■ **YOUR TASK**
Check every line below for the word "with" and show those that hold it.

(Data entries)
########################################
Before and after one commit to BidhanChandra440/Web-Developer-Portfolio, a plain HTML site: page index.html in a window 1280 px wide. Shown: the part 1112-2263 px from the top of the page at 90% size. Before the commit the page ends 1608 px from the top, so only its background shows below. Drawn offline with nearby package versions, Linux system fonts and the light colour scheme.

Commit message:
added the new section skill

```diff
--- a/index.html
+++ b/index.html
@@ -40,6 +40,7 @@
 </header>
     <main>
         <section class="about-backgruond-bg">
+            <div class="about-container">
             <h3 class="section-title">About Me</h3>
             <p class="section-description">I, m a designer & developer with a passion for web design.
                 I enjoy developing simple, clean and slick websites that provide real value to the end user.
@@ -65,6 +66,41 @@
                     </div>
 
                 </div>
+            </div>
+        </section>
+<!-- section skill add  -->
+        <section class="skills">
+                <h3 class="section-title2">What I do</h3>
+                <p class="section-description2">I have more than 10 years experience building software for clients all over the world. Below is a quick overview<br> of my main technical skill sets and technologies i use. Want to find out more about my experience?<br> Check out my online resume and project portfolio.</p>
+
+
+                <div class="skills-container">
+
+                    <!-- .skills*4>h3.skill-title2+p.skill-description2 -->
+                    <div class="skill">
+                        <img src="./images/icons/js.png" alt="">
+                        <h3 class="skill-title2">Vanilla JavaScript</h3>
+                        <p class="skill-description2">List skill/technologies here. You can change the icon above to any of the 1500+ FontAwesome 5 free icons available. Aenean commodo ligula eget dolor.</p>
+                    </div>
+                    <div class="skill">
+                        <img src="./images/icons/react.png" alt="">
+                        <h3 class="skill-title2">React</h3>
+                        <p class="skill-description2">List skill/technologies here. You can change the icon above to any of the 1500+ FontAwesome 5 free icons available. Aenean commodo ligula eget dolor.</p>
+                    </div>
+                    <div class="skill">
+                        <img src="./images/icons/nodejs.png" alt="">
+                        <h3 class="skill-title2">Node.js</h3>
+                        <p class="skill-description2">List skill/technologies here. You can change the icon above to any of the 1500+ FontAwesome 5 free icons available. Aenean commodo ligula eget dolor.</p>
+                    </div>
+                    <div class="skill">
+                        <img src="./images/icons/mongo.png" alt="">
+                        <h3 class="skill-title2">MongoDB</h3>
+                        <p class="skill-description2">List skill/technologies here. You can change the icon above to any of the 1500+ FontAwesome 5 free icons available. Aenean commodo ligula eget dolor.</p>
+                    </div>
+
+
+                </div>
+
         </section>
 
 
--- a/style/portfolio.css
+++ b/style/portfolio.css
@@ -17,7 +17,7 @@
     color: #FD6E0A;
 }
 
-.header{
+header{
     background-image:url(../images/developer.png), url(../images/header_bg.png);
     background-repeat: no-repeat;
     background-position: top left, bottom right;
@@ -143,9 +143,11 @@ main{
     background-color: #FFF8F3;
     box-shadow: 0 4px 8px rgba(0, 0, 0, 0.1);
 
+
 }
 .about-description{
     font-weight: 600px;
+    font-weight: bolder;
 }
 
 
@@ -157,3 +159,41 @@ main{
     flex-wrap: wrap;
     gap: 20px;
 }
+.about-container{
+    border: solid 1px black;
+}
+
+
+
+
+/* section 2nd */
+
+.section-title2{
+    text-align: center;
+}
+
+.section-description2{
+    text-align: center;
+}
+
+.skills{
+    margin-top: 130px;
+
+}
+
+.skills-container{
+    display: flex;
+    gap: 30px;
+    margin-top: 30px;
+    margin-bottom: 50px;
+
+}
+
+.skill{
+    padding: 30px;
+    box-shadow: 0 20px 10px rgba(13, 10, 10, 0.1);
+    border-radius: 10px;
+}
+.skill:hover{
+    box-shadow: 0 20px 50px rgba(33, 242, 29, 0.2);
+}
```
########################################
■ **ANSWER TO THIS TASK**
Before and after one commit to BidhanChandra440/Web-Developer-Portfolio, a plain HTML site: page index.html in a window 1280 px wide. Shown: the part 1112-2263 px from the top of the page at 90% size. Before the commit the page ends 1608 px from the top, so only its background shows below. Drawn offline with nearby package versions, Linux system fonts and the light colour scheme.
             <p class="section-description">I, m a designer & developer with a passion for web design.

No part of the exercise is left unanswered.